Christmas is a wonderful time for us humans, but sometimes we are so caught up in the festivities we forget about the possible dangers to our pets. There are lots of hazards that can cause major issues for our pets. Cats and dogs are being increasingly involved in the festivities, so we need to be more aware of the risks.
5.5 million dog owners unknowingly feed their pets harmful foods at Christmas, so to avoid any health emergencies, here are the top festive food hazards to be on the lookout for.
Chocolate – contains a stimulant called theobromine, a bit like caffeine, that’s severely poisonous to cats and dogs.

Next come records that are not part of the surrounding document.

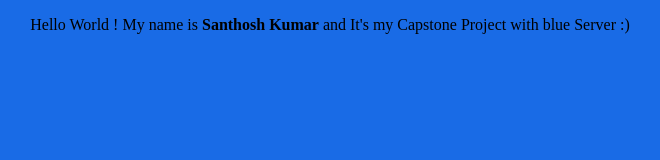
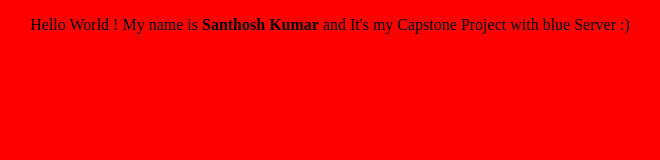
Before and after one commit to santhosh218/Cap-GreenBlue, a plain HTML site: page Blue/index.html in a window 1280 px wide. Shown: the whole page, without its empty margins (310-970 px from the left). Drawn offline with Linux system fonts and the light colour scheme.

Commit message:
Update index.html

```diff
--- a/Blue/index.html
+++ b/Blue/index.html
@@ -3,7 +3,7 @@
 <head>
 	<title>Udacity Cloud DevOps Engineer Nanodegree Program</title>
 </head>
-<body style="background-color: #196be6; text-align: center">
+<body style="background-color: red; text-align: center">
 	<p>Hello World ! My name is <strong>Santhosh Kumar</strong> and It's my Capstone Project with blue Server :) </p>
 </body>
 </html>
```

Only 750g of milk chocolate may cause a Labrador to have a seizure. Carob is a dog-friendly alternative to chocolate and is available at all our stores.
Mince Pies & Christmas Puddings – All grapes, raisins, currants, and sultanas are toxic to dogs, as are foods that contain them. As a nation, we go through 25 million Christmas puddings every year and a jaw-dropping 300 million mince pies.
Blue Cheese – Seen by many as a festive treat, it contains a substance called roquefortine C which dogs are extremely sensitive to.
Onions – Can cause stomach irritation and lead to red blood cell damage and anaemia, even if just used as an ingredient in stuffing or gravy.
Alcohol – There is a 40% increase in alcohol consumption in December. Alcohol can cause severe liver and brain damage to your pets. As little as a tablespoon can lead to problems for your cat or dog.
Artificial Sweeteners – One sweetener, in particular, xylitol, is found in many foods, including some cakes. Ingestion can lead to potentially fatal hypoglycemia, acute liver disease, and blood clotting. Even small amounts can be extremely dangerous so keep away from pets at all costs.
Cooked Bones – Once cooked, all bones become brittle and splinter easily which can pierce your dog’s digestive tract or cause an obstruction. 61% of owners will let their dogs join them for Christmas dinner, so be conscious of what you are feeding them.
Did you know that we throw away 230,000 tonnes of Christmas food. That’s a vast amount of leftovers and scraps going in the bin. Make sure your food recycling bin is well sealed or kept outside as dogs are natural scavengers and although it may not look the most appetising to us, they will explore. To us it’s a bin, to them it’s a buffet.
All of this sounds very daunting, almost to the extent that we should skip this festive period altogether. However, this article is merely here to help inform you of potential dangers. Now you are aware of all these potential pitfalls, you can sit back and relax knowing Christmas ‘19 will be a safe and joyous time this year.
For any advice, pop into one of our stores and have a chat with one of the team.